Here are some highlights of the article:
The high-profile success of the movie "The Help" has thrust nannies into the center of the American conversation, while projecting the notion that taking care of other people's children amounts to a viable early-stage career opportunity, the first step on the pathway to better things.
But this comes as news to real-life nannies encountered this week in the affluent New York City neighborhood of Park Slope, Brooklyn, where women described their work as just that: a basic job in an American economy that does not have enough of them.
Despite the mythologies surrounding the life of nannies, their jobs operate at the intersection of the American underground economy and the homes of wealthier people. Many are employed by white collar professionals who work for major corporations, yet most are paid under the table, without health benefits. In an economy marked by high unemployment, nanny jobs continue to provide a steady source of income for thousands of women, yet these positions promise little in the way of advancement and are rife with exploitation, say labor experts.
"These jobs are not good jobs," said Enobong Hannah Branch, an assistant professor of sociology at the University of Massachusetts at Amherst and author of the forthcoming book "Opportunity Denied: Limiting Black Women to Devalued Work." "They are not jobs that are above the table, with set hours, clear expectations, health insurance, vacation, a process for grievances."
In New York, a law passed by the state legislature last year officially extended myriad labor protections to domestic workers.
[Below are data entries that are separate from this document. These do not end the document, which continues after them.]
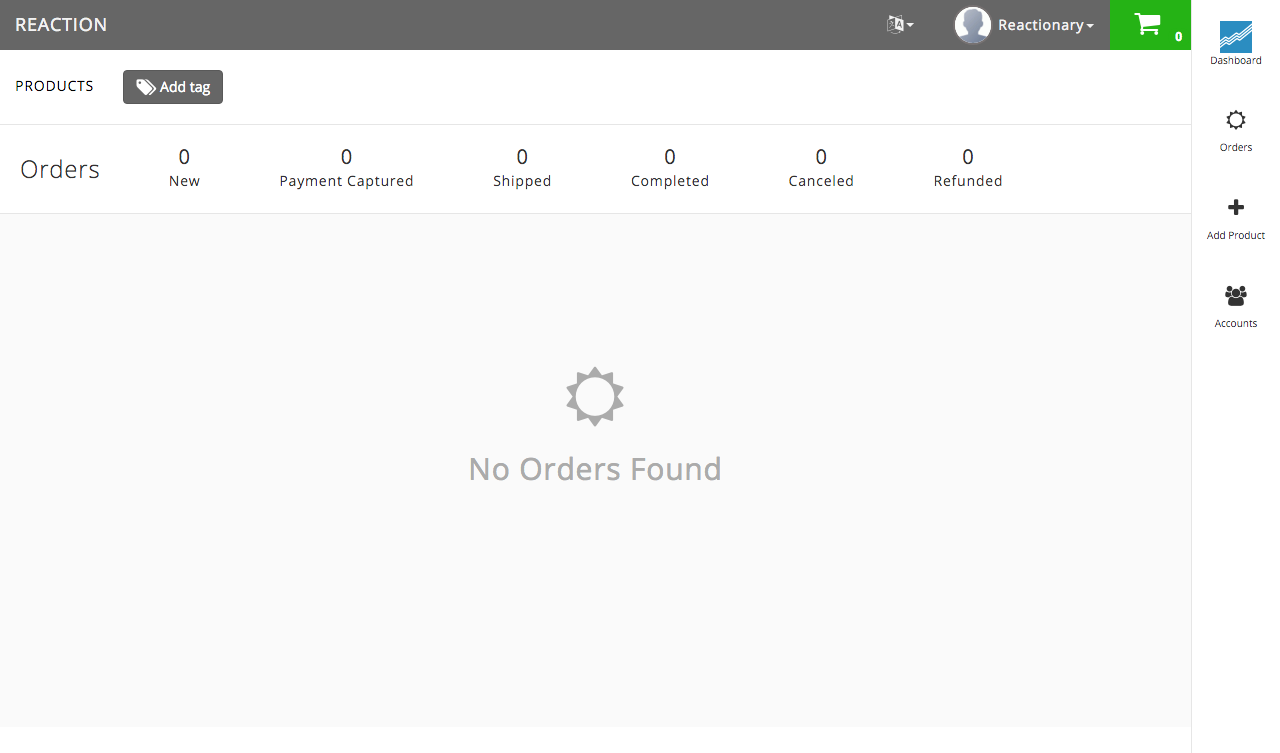
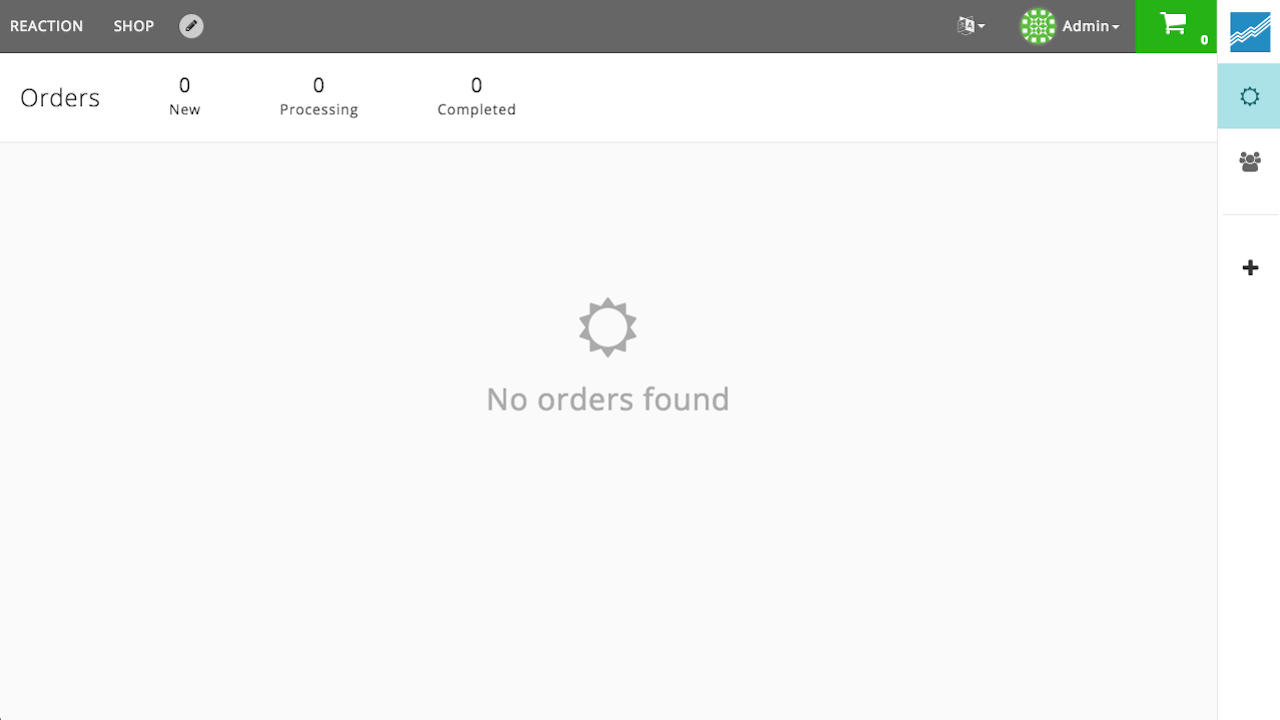
screenshots for docs

diff --git a/developer/getting-started.md b/developer/getting-started.md
@@ -1,8 +1,6 @@
 # Getting Started with Reaction
 
-Reaction is developed with the Meteor framework. Reaction also liberally uses NPM packages, and tooling.
-
-Before getting started, here's some resources worth reviewing:
+Reaction is powered by the Meteor framework and uses npm packages, as well as tooling. For more info, check out the following handy-dandy resource guides:
 
 - [Meteor Guide](http://guide.meteor.com/)
 - [Meteor Docs](http://docs.meteor.com/#/basic/)
@@ -12,15 +10,13 @@ Before getting started, here's some resources worth reviewing:
 
 ## Customization Guide
 
-If you are creating a custom store with Reaction you probably want to start with the
-[customization guide](/developer/tutorial/customization.md) which walks you through many of the common customizations that
-you may require and how to create your own custom package to store them.
+Looking to customize your store? Check out our [customization guide](/developer/tutorial/customization.md) for a walkthrough, as well as examples on how to create your own custom packages.
 
 ## Local Plugins
 
-A number of plugin modules are imported in the `reaction` local `/imports/plugins` folder. In this documentation, these local packages are commonly referred to as "Core" packages or as local plugin modules.
+A number of plugin modules are imported in the `reaction` local `/imports/plugins` folder. We will refer to these local packages as "Core" packages, or as local plugin modules.
 
-Some of the Reaction plugin modules that are included.
+Below are some of the Reaction plugin modules that are included:
 
 - reaction-accounts
 - reaction-analytics
@@ -38,24 +34,24 @@ Some of the Reaction plugin modules that are included.
 
 ### Packages
 
-We recommend importing local plugins or [**npm**](https://www.npmjs.com/) packages as the preferred way of extending Reaction functionality. 
+The preferred method of extending Reaction functionality is to import local plugins or [**npm**](https://www.npmjs.com/) packages.
 
-[Atmosphere](https://atmospherejs.com/) is the legacy Meteor package registry, and Reaction can install Meteor packages from Atmosphere.
+Reaction is also able to install Meteor packages from [Atmosphere](https://atmospherejs.com/), Meteor's legacy package registry.
 
-You can create or [use community packages](https://guide.meteor.com/atmosphere-vs-npm.html) to add customized functionality to Reaction.
+To further customize your experience, you can create or use community packages from npm and Atmosphere. For more info, [click here](https://guide.meteor.com/atmosphere-vs-npm.html).
 
 ## Roadmap
 
-For a high level review our roadmap, take a look at our features page [Reaction Vision](https://reactioncommerce.com/features)
+View our features roadmap by visiting our [Features page](https://reactioncommerce.com/features).
 
-For grouping of development channels by feature see [GitHub project milestones](https://github.com/reactioncommerce/reaction/milestones)
+You may review our progress per project by visiting our [Milestones](https://github.com/reactioncommerce/reaction/milestones) page on Github.
 
-Perhaps the best overall view, is our [Waffle board](https://waffle.io/reactioncommerce/reaction). This project board includes additional project progress for Reaction Commerce beyond just the Core.
+For a fully comprehensive view of our progress, be sure to check out our [Waffle board](https://waffle.io/reactioncommerce/reaction).
 
 ## Issues
 
-For development tasks/issues please use the [Reaction project issues of GItHub](https://github.com/reactioncommerce/reaction/issues?state=open). We're keeping this as the central issue tracking for all [reactioncommerce:*](https://github.com/reactioncommerce/) packages.
+To assign tasks or issues, please visit our project's [Issues](https://github.com/reactioncommerce/reaction/issues?state=open) page, where we track issues for all [reactioncommerce:*](https://github.com/reactioncommerce/) packages.
 
 ### Other Resources
 
-[![Gitter](https://badges.gitter.im/JoinChat.svg)](https://gitter.im/reactioncommerce/reaction?utm_source=badge&utm_medium=badge&utm_campaign=pr-badge&utm_content=badge)
+Got a question, comment, or suggestion? Check out our [![Gitter chat room](https://badges.gitter.im/JoinChat.svg)](https://gitter.im/reactioncommerce/reaction?utm_source=badge&utm_medium=badge&utm_campaign=pr-badge&utm_content=badge).

diff --git a/admin/dashboard.md b/admin/dashboard.md
@@ -1,41 +1,37 @@
 # Dashboard
 
-The Dashboard is your commerce shop's central mainframe. It's where you manage your orders, add or remove products, install apps, and change your account settings. It's where the magic happens, more or less.
+The Dashboard is your shop's central mainframe. It's where you manage your orders, add or remove products, install apps, and change your account settings. It's where the magic happens, more or less.
 
-To access your Dashboard, simply click on the blue Reaction logo icon, located on the very top right of the page. You can also click on your username, and select the Dashboard link from the dropdown menu.
+To access your Dashboard, simply click on the blue Reaction logo icon, located on the very top right of the page.
 
-![](/assets/admin-dashboard-navigation.png "Reaction Commerce Dashboard")
+![](/assets/admin-dashboard-first-visit-2.png "Reaction Commerce Dashboard")
 
 Once you're in, you'll find a selection of nifty Dashboard features:
 
-![](/assets/admin-dashboard.png "Reaction Commerce Dashboard")
+![](/assets/admin-dashboard-first-visit.png "Reaction Commerce Dashboard")
 
 ## Core
 
-View and modify your global shop settings by clicking the cogwheel icon on the right. Once you're in, you'll find the following options:
+- Settings - Configure your shop's physical address, email, payment methods, and other settings.
+- Orders - Review, manage, and process orders. For more info, visit the [Orders](https://reactioncommerce.com/docs/master/orders) section.
+- Accounts - Add, manage, and remove permissions for each of your shop members.
+- Shipping - Configure free, standard, and priority shipping rates.
+- Catalog - View all your previous and current products.
+- Taxes - Enable custom taxes, Avalara, and TaxCloud.
 
-- General: Here is where you edit your general info (name, email, site description), as well as upload new shop logos.
-- Address: Change your shipping, billing, and company address.
-- Mail: Set up and configure email.
-- Localization: Set the default timezone, currency, location, and measurement units.
-- Options: Enable or disable guest checkout.
+## Utilities
 
-## Orders
+- Routing
+- i18n
+- Inventory
+- Connect
 
-Review, manage, and process orders. For more info, visit the [Orders](https://reactioncommerce.com/docs/master/orders) section.
+## Appearance
 
-## Accounts
+- Themes
+- Layout
+- Email
 
-Here is where you manage admin roles across your account.
+##Payment Providers
 
-## Inventory
-
-Pretty self-explanatory, but this is where you manage product inventory. Learn more about [Inventory](https://reactioncommerce.com/docs/master/inventory).
-
-## Basic Shipping
-
-Add, edit, and remove flat-rate shipping rules for your shop. For more info on shipping rules, read about [Basic Shipping](https://reactioncommerce.com/docs/master/shipping).
-
-## Other Apps
-
-Configure and integrate 3rd-party apps, such as Google Analytics, social platforms, and PayPal. To install an app, click the green plus icon. To uninstall an app, click the checkmark icon. Once enabled, click the cogwheel icon to view your settings.
+##Connect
But many nannies working in the more gentrified areas of New York City are undocumented immigrants from the Caribbean, and many employers pay under the table and are reluctant to renegotiate that arrangement.
Click here to see entire article.